Arnold II of Isenburg-Braunsberg (? - 5 November 1259) was the Archbishop of Trier from 1242 until 1259.

Arnold was born as a son of Count Bruno II of Isenburg-Braunsberg and Theodora of Wied. In 1217 he became an archdeacon of the cathedral of Trier, and was made a cathedral provost in 1228. Arnold was elected the Archbishop of Trier in 1242. However the Emperor had appointed Rudolph of the Brücken as archbishop, and had granted him the regalia. A civil war between the two candidates ensued, and it was not until Rudolph renounced the archbishopric and Pope Innocent IV confirmed Arnold on 23 January 1245 that the fighting ceased.

Arnold had elected, rival to the Hohenstaufen Emperors Frederick II Stupor Mundi and Conrad IV, Henry Raspe (1246 - 1247), William of Holland (1247 - 1256) and Alphonse X the Wise of Castile (1257 - 1273) German kings, which led to much controversy and warfare.
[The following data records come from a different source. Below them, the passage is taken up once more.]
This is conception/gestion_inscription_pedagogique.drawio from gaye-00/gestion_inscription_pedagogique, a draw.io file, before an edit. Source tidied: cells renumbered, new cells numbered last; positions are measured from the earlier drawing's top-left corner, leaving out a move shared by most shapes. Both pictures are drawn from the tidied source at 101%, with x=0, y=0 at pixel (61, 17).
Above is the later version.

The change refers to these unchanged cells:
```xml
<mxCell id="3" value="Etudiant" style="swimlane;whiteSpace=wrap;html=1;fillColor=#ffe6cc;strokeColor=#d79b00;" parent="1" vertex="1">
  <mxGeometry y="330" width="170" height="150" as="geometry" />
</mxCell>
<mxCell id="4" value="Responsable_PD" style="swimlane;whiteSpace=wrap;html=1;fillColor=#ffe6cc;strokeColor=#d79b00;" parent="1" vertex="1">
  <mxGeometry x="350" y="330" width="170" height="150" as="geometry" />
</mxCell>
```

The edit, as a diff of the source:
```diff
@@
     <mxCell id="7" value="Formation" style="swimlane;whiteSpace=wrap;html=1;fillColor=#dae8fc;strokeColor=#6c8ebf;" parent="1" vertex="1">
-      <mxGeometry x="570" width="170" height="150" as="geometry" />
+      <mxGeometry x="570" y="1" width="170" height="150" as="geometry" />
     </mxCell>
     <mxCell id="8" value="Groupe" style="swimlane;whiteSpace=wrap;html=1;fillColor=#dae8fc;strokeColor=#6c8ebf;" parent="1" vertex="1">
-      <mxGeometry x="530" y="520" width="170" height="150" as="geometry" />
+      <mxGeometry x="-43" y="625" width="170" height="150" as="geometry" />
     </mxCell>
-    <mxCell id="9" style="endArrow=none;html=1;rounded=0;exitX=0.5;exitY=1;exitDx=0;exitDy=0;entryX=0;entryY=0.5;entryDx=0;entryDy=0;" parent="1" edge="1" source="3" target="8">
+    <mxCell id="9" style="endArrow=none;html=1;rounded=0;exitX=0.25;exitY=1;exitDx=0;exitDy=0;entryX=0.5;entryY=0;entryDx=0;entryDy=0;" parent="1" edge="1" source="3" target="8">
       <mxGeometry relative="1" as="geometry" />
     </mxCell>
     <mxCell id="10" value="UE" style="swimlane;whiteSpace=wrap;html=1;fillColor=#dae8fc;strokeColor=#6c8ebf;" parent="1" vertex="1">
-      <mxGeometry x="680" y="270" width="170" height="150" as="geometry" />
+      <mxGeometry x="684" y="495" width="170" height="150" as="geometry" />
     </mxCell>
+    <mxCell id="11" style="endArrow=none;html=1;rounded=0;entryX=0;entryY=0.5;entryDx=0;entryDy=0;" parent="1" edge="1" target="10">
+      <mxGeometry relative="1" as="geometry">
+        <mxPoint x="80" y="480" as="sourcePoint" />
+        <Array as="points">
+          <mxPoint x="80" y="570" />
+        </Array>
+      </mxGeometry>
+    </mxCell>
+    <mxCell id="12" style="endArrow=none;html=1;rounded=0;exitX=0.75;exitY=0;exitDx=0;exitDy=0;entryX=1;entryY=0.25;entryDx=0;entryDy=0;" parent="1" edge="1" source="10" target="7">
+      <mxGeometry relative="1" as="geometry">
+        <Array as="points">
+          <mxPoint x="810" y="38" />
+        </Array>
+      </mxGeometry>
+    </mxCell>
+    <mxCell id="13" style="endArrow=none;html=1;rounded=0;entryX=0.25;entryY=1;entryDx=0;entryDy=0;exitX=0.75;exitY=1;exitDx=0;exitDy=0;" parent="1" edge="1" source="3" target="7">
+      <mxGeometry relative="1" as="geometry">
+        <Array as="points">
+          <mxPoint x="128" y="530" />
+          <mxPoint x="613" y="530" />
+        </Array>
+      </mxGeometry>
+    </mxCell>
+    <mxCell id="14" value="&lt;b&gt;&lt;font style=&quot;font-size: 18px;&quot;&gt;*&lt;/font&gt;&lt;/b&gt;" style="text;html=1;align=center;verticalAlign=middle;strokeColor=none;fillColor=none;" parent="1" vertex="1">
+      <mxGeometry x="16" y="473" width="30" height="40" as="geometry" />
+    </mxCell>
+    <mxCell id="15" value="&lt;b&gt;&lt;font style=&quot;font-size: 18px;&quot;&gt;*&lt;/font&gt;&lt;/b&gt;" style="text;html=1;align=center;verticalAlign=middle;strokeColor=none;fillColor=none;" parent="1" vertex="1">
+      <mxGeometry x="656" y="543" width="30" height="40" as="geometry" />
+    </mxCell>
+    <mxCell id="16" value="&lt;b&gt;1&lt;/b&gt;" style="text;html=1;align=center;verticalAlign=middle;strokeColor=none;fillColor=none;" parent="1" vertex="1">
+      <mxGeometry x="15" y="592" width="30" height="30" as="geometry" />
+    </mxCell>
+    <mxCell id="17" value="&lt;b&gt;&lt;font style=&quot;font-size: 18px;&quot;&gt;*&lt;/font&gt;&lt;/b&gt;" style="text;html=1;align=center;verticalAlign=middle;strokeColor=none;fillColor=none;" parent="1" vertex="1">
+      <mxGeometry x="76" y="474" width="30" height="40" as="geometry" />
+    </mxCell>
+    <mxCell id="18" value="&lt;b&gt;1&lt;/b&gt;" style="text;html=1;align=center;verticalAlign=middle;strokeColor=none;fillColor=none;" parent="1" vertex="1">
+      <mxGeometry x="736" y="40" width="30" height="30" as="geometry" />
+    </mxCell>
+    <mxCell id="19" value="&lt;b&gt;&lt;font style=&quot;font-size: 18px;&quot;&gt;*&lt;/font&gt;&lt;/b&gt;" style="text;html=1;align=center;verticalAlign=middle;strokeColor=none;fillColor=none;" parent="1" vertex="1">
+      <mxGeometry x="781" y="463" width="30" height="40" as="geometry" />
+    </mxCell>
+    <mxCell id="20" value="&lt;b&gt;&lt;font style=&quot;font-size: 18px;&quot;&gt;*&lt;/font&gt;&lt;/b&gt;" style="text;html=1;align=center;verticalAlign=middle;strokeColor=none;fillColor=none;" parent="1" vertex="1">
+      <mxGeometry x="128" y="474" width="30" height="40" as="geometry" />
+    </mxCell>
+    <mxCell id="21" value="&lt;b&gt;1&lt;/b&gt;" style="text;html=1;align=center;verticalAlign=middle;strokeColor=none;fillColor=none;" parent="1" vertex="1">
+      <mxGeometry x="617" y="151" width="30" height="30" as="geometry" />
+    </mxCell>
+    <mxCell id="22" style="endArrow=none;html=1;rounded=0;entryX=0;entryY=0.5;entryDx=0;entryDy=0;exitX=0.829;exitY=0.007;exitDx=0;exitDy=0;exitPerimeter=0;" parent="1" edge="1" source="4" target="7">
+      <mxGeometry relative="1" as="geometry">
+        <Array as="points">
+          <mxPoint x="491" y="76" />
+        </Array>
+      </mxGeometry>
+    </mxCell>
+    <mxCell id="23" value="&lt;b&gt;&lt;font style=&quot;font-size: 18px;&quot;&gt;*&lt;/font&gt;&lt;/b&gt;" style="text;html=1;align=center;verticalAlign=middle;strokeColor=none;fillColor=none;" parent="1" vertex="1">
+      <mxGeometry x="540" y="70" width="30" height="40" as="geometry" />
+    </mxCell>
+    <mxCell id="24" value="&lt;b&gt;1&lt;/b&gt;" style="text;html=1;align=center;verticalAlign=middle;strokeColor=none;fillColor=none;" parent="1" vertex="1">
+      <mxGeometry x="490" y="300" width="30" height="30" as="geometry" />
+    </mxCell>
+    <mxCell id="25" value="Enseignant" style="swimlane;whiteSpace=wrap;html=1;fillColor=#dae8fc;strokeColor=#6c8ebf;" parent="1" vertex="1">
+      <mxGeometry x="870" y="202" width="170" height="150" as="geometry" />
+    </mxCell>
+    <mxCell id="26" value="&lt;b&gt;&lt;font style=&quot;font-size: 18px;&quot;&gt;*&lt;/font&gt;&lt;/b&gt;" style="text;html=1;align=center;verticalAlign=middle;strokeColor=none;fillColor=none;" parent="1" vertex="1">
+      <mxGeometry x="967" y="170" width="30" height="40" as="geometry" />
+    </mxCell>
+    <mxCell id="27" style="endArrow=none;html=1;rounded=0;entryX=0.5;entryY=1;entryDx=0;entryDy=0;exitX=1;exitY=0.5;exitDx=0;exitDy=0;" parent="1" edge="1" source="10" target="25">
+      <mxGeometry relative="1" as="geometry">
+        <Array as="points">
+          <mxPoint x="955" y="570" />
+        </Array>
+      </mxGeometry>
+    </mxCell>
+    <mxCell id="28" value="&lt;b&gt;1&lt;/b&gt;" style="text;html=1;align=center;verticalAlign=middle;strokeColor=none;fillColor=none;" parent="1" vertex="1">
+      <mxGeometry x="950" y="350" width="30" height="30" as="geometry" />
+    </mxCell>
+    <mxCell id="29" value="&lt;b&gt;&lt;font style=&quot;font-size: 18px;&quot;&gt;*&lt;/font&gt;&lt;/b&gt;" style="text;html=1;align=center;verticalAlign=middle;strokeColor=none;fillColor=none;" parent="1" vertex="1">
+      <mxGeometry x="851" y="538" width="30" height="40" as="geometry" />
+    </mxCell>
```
During his reign Arnold had to contend with powerful Robber Barons, and despite their threat he constructed several castles and fortresses along the Rhine.

Arnold died in Montabaur and was buried in Trier Cathedral.

Preceded by:

Arnold II of Isenburg-Braunsberg

Succeeded by:

Theodoric II of Wied Archbishop of Trier
1242 - 1259
Henry II of Finstingen